◆ Exercise objective ◆
Check every line of the material for the word "hidden". Copy those that have it.

◆ Listed entries ◆
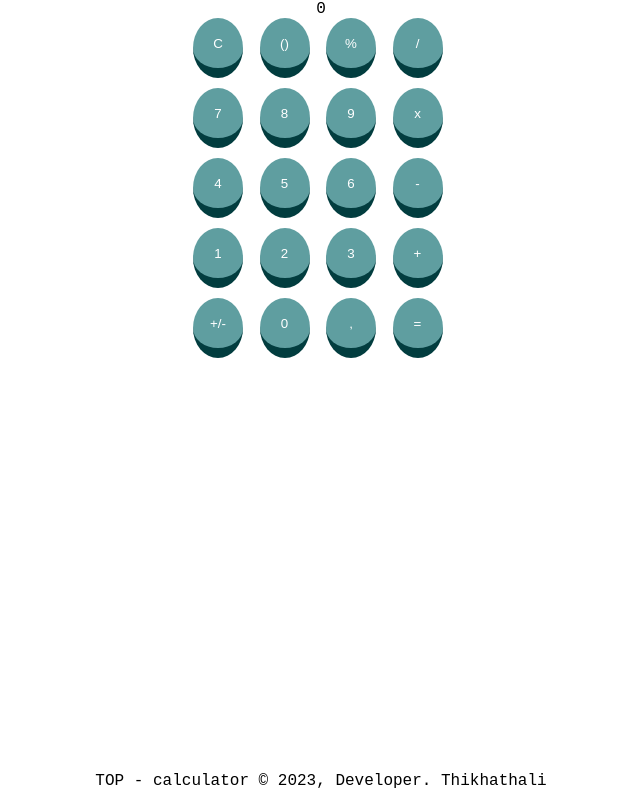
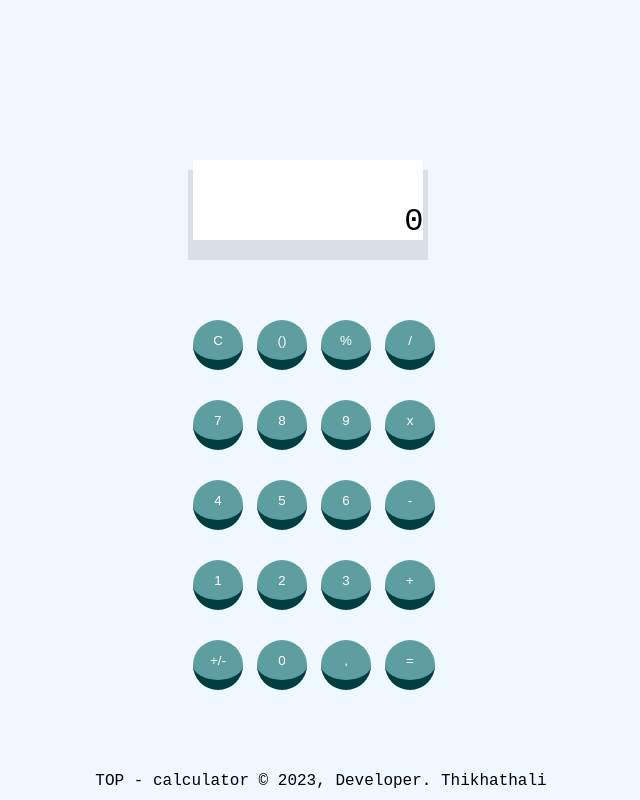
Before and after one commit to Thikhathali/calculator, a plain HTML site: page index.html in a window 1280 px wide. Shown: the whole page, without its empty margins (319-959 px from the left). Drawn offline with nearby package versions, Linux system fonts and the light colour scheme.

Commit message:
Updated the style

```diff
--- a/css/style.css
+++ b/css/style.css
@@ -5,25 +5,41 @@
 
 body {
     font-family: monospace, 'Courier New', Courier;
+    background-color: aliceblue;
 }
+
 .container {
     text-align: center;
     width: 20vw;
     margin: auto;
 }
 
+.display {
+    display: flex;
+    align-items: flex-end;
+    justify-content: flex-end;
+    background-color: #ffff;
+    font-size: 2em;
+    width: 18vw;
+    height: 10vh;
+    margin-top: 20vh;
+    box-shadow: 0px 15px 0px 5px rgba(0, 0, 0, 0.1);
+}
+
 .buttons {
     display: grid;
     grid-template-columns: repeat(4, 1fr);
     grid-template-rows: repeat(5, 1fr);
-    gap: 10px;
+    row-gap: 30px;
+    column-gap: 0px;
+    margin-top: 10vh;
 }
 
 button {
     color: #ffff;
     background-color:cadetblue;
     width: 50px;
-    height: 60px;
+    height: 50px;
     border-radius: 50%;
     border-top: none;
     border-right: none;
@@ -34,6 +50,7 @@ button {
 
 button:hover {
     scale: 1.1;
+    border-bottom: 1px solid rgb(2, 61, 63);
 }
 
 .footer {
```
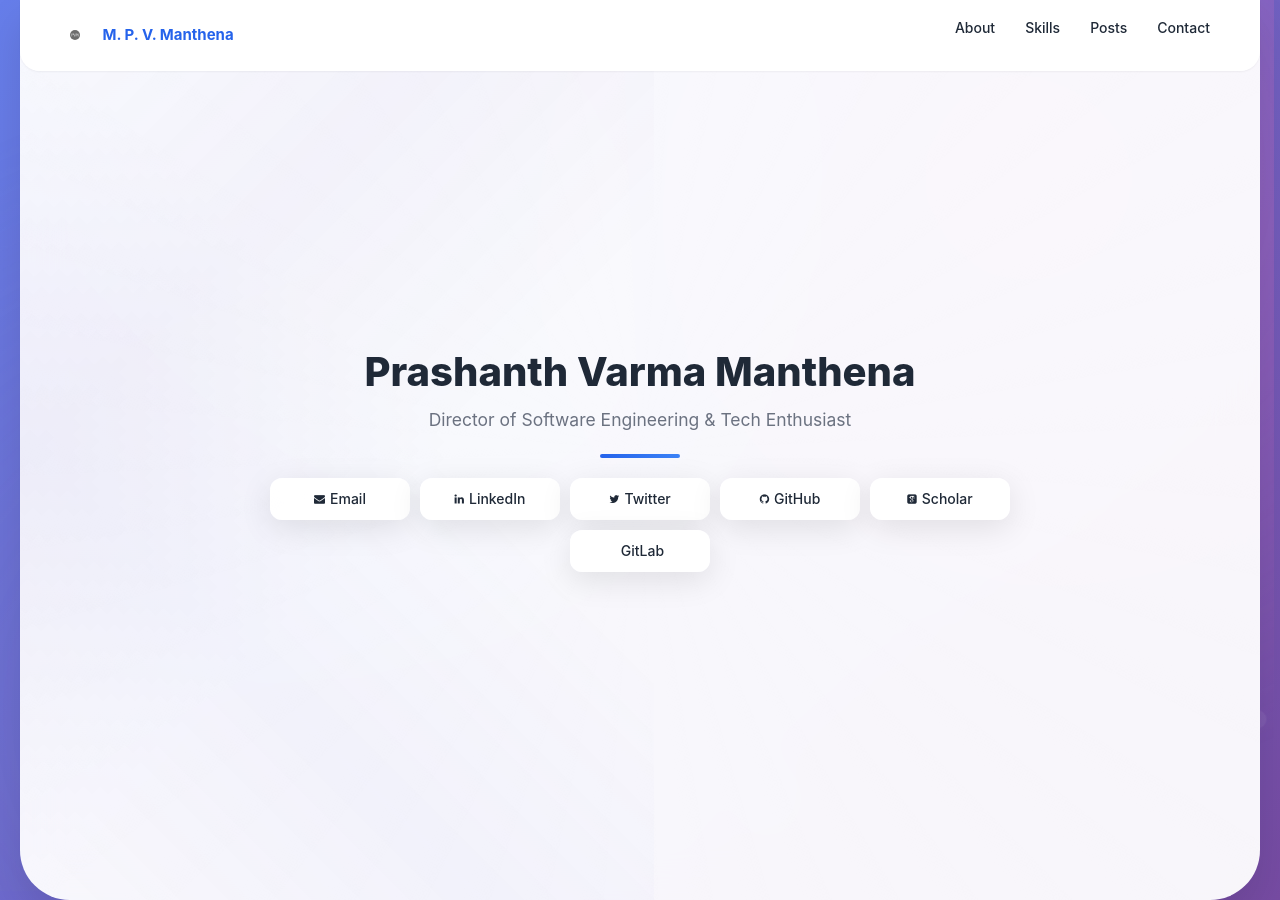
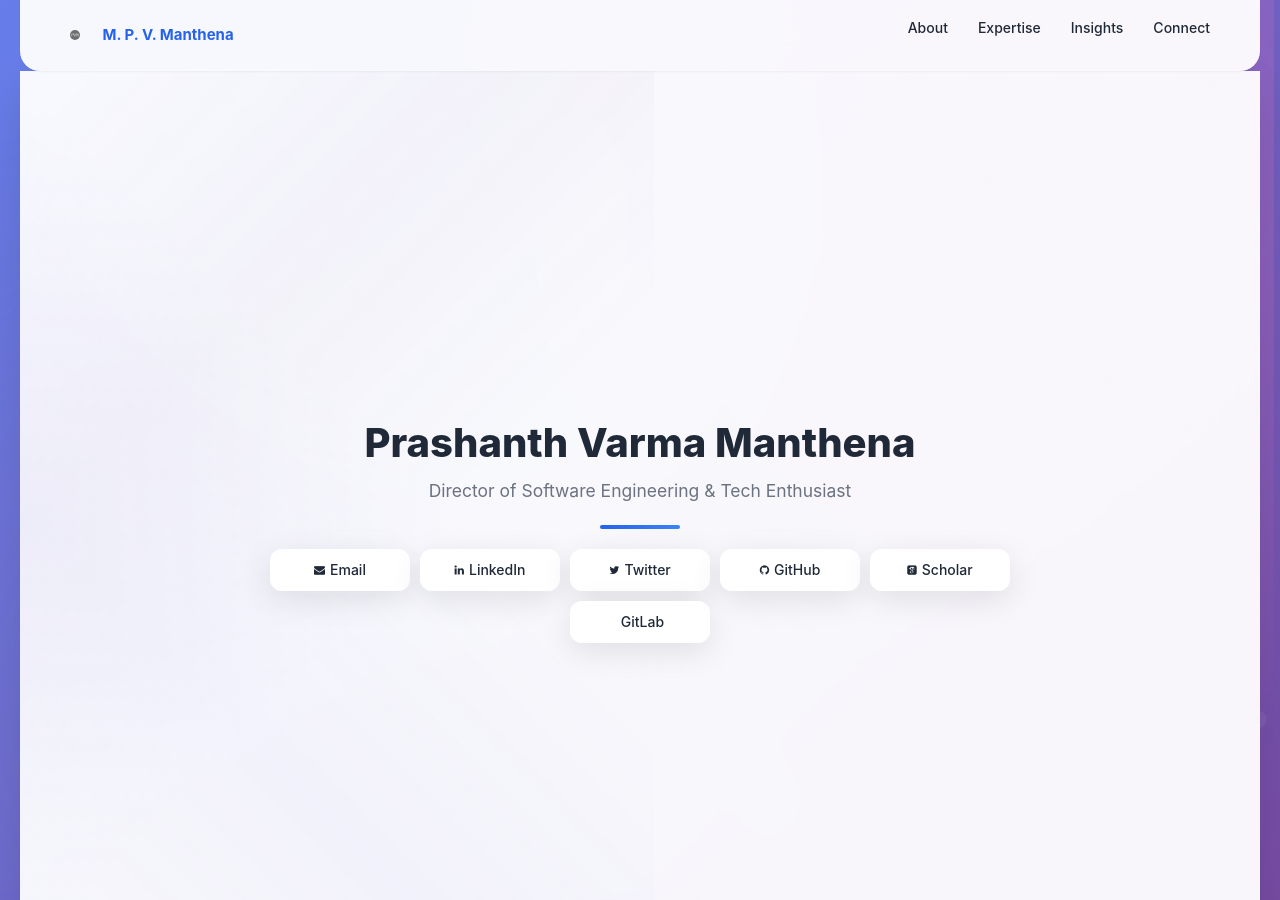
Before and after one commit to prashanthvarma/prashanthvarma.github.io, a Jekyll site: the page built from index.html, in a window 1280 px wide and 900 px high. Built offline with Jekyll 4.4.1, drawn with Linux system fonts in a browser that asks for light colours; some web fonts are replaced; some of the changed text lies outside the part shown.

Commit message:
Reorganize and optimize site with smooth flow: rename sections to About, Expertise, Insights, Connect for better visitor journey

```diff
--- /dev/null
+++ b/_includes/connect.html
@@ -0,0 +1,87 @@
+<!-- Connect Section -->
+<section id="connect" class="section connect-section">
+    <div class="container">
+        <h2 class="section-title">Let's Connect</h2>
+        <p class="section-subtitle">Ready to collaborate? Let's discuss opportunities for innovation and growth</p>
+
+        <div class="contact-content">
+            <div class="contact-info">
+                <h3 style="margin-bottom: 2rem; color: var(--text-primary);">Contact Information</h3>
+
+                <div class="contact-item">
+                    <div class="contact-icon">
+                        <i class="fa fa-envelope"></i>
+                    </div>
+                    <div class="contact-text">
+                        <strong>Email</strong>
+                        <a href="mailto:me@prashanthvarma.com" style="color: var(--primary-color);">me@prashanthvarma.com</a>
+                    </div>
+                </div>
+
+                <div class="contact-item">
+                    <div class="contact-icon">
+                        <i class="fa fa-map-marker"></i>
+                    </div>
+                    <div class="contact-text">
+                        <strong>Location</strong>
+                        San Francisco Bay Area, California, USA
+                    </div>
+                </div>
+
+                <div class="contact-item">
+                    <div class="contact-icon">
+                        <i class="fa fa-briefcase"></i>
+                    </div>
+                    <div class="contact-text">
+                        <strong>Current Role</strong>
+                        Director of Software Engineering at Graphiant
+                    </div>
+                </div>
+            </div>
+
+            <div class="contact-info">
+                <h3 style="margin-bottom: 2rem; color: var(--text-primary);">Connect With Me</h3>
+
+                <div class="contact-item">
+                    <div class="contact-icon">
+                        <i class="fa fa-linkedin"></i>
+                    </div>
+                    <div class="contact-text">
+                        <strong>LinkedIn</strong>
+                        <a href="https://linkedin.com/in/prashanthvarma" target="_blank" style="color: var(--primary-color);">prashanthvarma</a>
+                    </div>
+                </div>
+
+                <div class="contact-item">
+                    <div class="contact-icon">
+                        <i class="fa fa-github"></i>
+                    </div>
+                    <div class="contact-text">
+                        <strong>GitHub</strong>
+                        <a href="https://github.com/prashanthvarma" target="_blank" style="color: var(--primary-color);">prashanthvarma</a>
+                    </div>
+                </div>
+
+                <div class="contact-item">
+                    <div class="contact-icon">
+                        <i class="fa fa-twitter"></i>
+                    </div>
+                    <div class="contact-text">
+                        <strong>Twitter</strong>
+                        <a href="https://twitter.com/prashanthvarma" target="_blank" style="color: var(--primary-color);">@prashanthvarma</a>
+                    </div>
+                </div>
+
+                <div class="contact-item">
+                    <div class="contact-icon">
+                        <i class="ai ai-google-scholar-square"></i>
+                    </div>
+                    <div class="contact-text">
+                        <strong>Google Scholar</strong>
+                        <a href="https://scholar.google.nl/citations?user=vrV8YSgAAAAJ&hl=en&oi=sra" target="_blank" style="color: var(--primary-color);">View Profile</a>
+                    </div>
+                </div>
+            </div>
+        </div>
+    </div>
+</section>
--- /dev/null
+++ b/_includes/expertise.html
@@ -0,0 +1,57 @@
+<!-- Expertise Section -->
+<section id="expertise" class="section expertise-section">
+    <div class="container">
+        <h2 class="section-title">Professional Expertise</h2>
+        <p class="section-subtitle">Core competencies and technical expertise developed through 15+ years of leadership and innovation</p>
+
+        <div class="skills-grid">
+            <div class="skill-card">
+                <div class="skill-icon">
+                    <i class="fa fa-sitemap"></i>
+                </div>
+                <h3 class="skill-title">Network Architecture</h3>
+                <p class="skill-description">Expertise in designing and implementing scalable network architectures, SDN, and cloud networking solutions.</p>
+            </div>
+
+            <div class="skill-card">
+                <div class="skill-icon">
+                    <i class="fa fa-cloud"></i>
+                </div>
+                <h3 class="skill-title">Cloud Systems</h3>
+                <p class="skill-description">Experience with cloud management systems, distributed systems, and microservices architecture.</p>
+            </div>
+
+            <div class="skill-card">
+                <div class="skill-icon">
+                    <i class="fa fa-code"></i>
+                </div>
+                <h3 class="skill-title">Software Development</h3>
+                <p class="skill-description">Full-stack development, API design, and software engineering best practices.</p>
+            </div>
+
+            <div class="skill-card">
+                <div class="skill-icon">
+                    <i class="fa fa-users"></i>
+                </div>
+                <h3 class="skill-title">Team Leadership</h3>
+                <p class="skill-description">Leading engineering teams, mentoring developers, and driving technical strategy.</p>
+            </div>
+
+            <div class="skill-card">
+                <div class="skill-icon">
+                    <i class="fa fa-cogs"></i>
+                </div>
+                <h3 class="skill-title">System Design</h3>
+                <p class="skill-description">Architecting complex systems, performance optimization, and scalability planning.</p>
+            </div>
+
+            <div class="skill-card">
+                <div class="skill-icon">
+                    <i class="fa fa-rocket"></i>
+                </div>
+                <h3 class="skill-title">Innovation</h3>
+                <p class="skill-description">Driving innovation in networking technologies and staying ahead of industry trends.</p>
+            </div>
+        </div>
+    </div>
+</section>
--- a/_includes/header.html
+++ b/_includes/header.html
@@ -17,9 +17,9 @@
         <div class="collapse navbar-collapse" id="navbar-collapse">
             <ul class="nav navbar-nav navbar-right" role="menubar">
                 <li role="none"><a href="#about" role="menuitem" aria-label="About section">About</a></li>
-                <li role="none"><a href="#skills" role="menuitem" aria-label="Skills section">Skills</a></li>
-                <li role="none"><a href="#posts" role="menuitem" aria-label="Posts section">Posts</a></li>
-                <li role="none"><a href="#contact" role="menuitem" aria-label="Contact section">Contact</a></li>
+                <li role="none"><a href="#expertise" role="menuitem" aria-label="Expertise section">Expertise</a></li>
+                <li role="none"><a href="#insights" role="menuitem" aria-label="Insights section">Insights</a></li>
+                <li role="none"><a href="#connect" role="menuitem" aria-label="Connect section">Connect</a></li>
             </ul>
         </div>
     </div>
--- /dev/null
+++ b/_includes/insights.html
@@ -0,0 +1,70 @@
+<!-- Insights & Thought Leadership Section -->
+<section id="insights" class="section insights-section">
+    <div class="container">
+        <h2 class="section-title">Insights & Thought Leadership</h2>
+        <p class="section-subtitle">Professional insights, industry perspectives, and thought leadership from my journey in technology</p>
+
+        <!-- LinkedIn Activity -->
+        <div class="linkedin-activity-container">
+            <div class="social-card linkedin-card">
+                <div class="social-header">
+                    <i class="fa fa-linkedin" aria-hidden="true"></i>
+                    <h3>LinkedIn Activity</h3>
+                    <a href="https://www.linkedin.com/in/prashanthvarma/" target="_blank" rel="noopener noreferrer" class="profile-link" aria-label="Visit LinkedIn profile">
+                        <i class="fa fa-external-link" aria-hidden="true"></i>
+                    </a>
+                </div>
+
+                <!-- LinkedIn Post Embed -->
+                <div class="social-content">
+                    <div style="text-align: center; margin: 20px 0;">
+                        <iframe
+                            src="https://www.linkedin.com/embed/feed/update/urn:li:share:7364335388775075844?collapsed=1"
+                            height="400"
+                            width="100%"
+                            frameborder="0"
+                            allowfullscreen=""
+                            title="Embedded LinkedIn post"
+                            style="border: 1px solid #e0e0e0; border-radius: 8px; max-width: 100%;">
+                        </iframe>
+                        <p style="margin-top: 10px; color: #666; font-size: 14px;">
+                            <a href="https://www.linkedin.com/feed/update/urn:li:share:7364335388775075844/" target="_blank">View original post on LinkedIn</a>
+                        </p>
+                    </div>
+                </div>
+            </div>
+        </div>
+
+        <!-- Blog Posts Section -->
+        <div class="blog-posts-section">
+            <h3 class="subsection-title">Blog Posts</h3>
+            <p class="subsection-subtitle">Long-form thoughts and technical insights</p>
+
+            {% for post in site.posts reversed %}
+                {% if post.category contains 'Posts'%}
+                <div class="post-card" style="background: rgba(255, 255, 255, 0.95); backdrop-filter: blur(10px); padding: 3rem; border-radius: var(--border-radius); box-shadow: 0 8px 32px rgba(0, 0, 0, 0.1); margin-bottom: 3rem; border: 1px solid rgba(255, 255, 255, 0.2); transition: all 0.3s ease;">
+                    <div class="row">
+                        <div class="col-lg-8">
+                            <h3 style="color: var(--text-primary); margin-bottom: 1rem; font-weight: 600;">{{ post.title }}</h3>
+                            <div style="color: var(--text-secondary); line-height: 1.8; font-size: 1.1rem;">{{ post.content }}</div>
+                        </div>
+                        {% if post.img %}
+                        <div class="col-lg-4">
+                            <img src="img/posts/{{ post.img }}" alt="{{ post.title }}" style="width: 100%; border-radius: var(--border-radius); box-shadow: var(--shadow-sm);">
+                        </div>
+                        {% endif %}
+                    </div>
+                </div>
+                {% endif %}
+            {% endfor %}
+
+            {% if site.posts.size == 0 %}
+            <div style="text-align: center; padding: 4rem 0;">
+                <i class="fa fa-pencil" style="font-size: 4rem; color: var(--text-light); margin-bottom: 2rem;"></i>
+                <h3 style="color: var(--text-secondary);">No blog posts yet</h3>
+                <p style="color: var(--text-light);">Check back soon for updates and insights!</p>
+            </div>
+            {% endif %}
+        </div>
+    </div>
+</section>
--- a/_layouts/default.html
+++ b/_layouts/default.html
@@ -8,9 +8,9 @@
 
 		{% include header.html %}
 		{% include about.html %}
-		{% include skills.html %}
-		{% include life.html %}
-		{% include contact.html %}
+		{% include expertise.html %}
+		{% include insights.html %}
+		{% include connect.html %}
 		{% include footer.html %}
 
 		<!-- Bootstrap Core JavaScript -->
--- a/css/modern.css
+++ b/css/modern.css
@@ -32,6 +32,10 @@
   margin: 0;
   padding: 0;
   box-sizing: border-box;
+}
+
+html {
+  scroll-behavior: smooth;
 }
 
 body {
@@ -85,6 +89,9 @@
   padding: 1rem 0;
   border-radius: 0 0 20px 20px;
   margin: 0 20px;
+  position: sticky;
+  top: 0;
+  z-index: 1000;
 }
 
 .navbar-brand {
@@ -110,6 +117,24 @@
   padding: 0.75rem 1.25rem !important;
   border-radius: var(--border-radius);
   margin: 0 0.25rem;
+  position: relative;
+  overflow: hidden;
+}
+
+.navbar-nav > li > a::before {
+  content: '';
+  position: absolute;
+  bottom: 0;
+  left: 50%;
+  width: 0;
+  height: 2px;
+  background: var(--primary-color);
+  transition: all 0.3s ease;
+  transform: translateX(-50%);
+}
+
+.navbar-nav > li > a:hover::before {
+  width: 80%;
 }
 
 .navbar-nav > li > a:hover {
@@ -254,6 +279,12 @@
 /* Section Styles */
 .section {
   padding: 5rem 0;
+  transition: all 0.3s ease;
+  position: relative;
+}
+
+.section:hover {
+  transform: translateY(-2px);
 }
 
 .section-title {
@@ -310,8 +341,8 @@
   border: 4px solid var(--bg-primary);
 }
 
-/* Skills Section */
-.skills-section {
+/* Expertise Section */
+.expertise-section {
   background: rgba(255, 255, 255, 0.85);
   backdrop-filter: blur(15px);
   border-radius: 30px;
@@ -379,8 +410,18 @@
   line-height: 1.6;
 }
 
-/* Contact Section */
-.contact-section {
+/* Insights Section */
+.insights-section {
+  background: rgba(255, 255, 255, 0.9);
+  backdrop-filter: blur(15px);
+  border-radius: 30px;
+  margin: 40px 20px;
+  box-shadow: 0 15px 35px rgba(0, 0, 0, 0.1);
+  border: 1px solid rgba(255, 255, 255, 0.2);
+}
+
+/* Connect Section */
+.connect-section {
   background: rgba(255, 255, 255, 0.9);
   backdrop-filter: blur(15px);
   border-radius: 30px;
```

◆ Solution ◆
+                    <i class="fa fa-linkedin" aria-hidden="true"></i>
+                        <i class="fa fa-external-link" aria-hidden="true"></i>
+  overflow: hidden;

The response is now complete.